Housing prices are skyrocketing in cities around the world. Incomes are not. PUSH sheds light on a new kind offaceless landlord, our increasingly unliveable cities and an escalating crisis that has an effect on us all. This is not gentrifcation, it’s a different kind of monster.The film follows Leilani Farha, the UN Special Rapporteur on Adequate Housing, as she’s travelling the globe, trying to understand who’s being pushed out of the city and why. “I believe there’s a huge difference between housing as a commodity and gold as a commodity. Gold is not a human right, housing is,”says Leilani
NOTHING LIKE A DAME
NOTHING LIKE A DAMEis a unique celebration of the lives and careers of four iconic actresses; Dame Eileen Atkins, Dame Judi Dench, Dame Joan Plowright and Dame Maggie Smith. All four have gone from being fledgling actresses in the 1950s to acting royalty. They’ve watched each other’s careers grow and bloom and have celebrated life’s ups and downs together. NOTHING LIKE ADAME invites you to spend time with these acting legends as they talk about their lives and their professional experiences across Theatre, Television and Film.

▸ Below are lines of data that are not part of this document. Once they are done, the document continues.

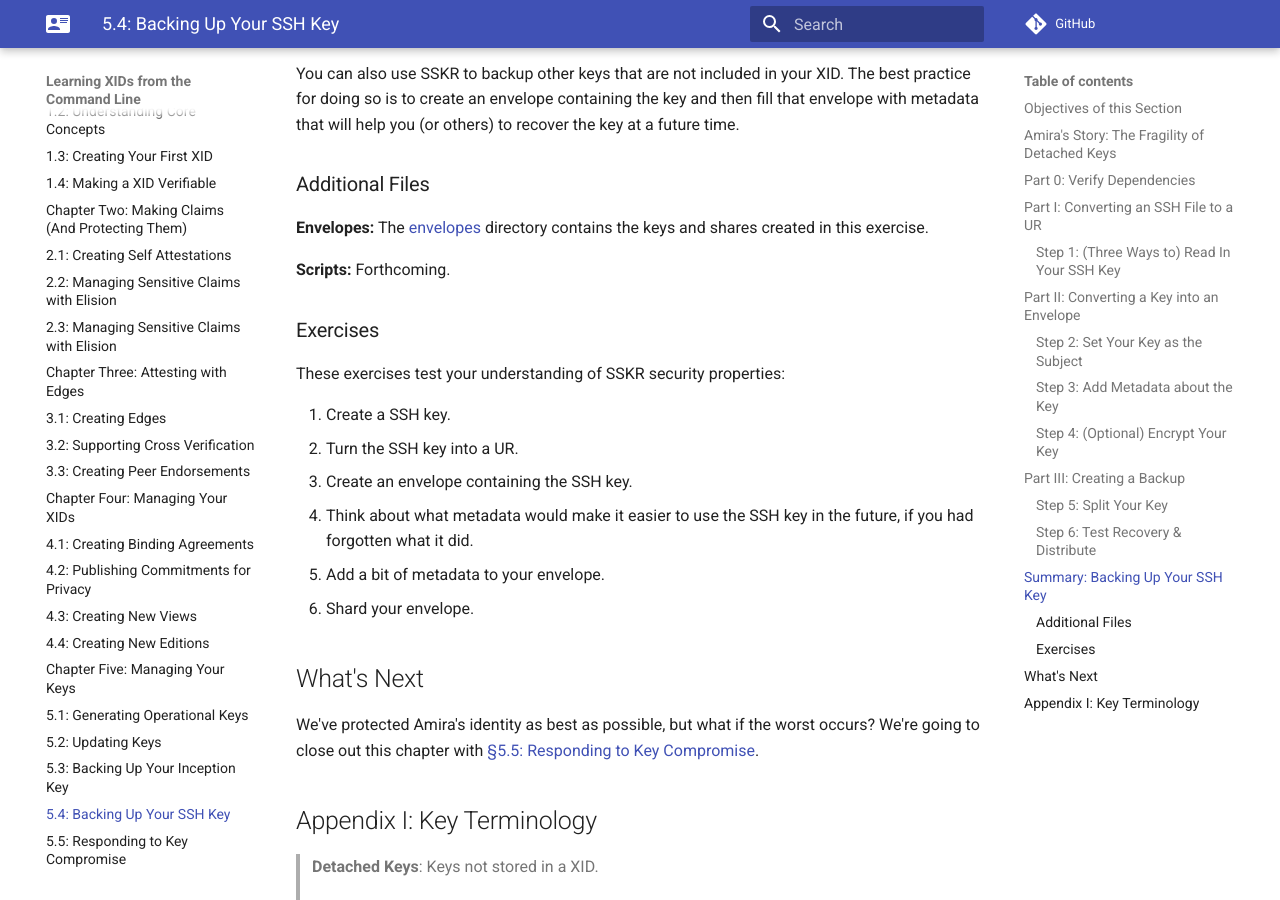
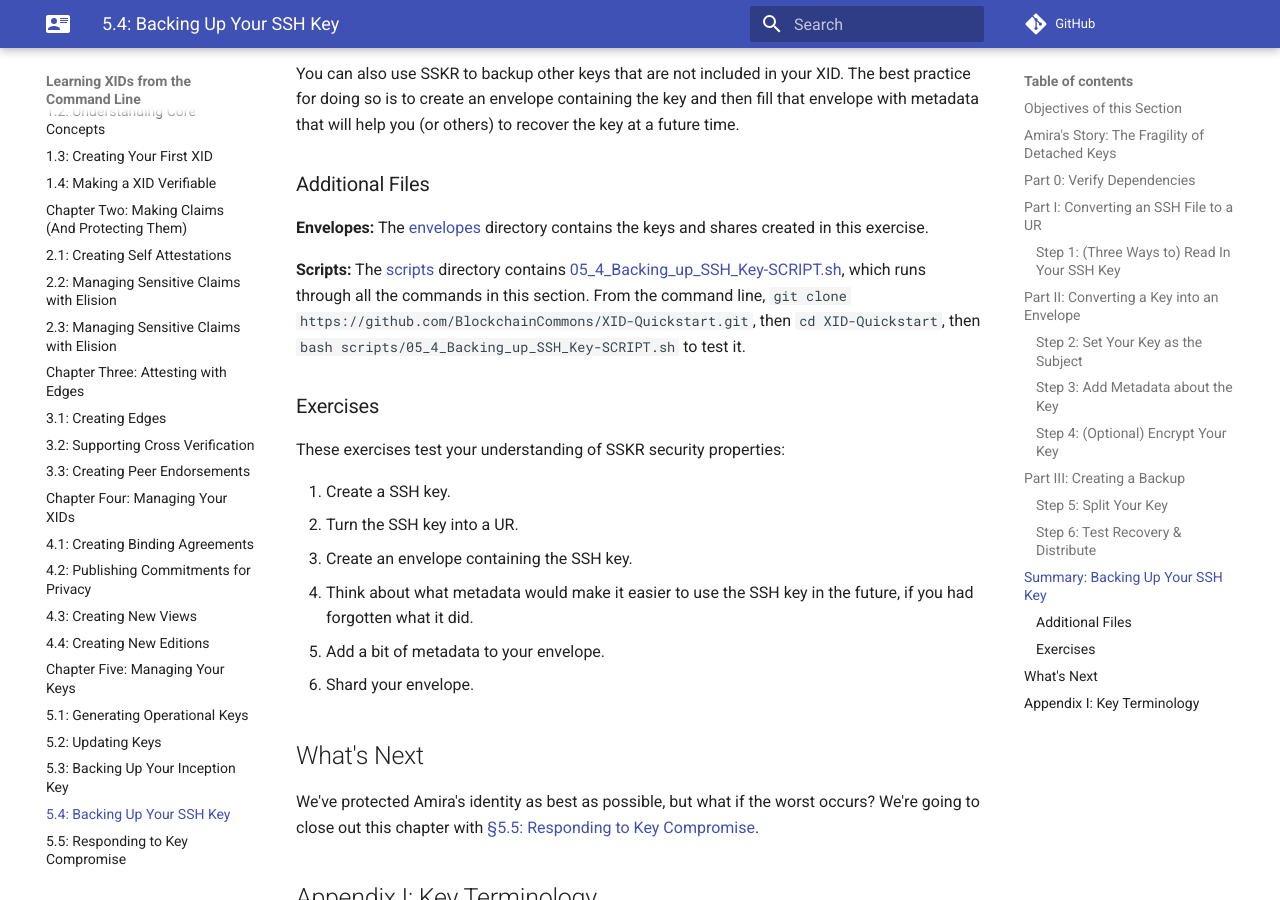
Before and after one commit to BlockchainCommons/XID-Quickstart, an MkDocs documentation site: the page built from docs/05_4_Backing_up_SSH_Key.md, in a window 1280 px wide and 900 px high, scrolled down 5486 px. Built offline with MkDocs 1.6.1 and Material for MkDocs 9.7.7, drawn with Linux system fonts in a browser that asks for light colours; comment, search, counter and statistics services are not loaded.

Commit message:
script links

```diff
--- a/docs/05_4_Backing_up_SSH_Key.md
+++ b/docs/05_4_Backing_up_SSH_Key.md
@@ -291,7 +291,15 @@ help you (or others) to recover the key at a future time.
 [envelopes](https://github.com/BlockchainCommons/XID-Quickstart/tree/main/envelopes)
 directory contains the keys and shares created in this exercise.
 
-**Scripts:** Forthcoming.
+**Scripts:** The
+[scripts](https://github.com/BlockchainCommons/XID-Quickstart/tree/main/scripts)
+directory contains
+[05_4_Backing_up_SSH_Key-SCRIPT.sh](https://github.com/BlockchainCommons/XID-Quickstart/tree/main/scripts/05_4_Backing_up_SSH_Key-SCRIPT.sh),
+which runs through all the commands in this section. From the command
+line, `git clone
+https://github.com/BlockchainCommons/XID-Quickstart.git`, then `cd
+XID-Quickstart`, then `bash
+scripts/05_4_Backing_up_SSH_Key-SCRIPT.sh` to test it.
 
 ### Exercises
 
```
Also changed, not shown: docs/05_1_Generating_Operational_Keys.md (+10 -1 lines), docs/05_2_Updating_Keys.md (+9 -1 lines), docs/05_3_Backing_up_Inception_Key.md (+9 -1 lines), docs/05_5_Responding_to_Key_Compromise.md (+9 -1 lines).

Candid, funny, caustic, irreverent, poignant and utterly engrossing, this unmissable release is proof that there is truly nothing like a Dame…
Told by the activists and leaders who live and breathe this movement for justice, WhoseStreets?is an unflinching look at the Ferguson uprising. When unarmed teenager Michael Brown is killed by police and left lying in the street for hours, it marks a breaking point for the residents of St. Louis, Missouri. Grief, long-standing racial tensions and renewedanger bring residents together to hold vigil and protest this latest tragedy. Empowered parents, artists, and teachers from around the country come together as freedom fighters. As the national guard descends on Ferguson with military grade weaponry, these young community members become the torchbearers of a new resistance. Filmmakers Sabaah Folayan and Damon Davis know this story because they have lived the story. WhoseStreets? is a powerful battle cry from a generation fighting, not for their civil rights, but for the right to live.
At the far-flung edge of Canada’s boreal forest, outside the tiny sub-Arctic town of Dawson City, Yukon, a handful of unlikely farmers are growing everything from snow-covered Brussels sprouts to apples. These modern-day agrarians have carved out small patches of fertile soil in an otherwise unforgiving expanse of isolated wilderness to make a living and a life.
Over the course of a year, Dawson filmmaker David Curtis follows these resilient, unassuming farmers—including a German immigrant, a young family that taps birch trees for syrup, a First Nations youth, and a matriarch who can shoot and quarter a moose—exploring life, death, and time through the simple, rich day-to-day of people deeply tied to the wilds.
**Reminder to everyone on our email subscriber list-If you are not receiving our weekly emails, please check your spam / social folders. Some email providers recognize the film emails as spam because they are messages sent out to a large group using an email service**
The Huronia Museum Film Series is made possible with the support of our many generous sponsors.
Askennonia Senior Centre
Brookside Music Association
Catharine Bayles – RBC Dominion Securities
John Winter and Associates
Josh Post—Royal LePage
La Baie Crêperie
Olde Town Library
Robitaille and Associates
Shoppers Drug Mart
Sugar Ridge Retreat Centre
The Book Not Mad
The Loft on King
Tripp’s Paint and Revival Furniture
The Yoga House
Yvon Gingras Construction
And Many More!!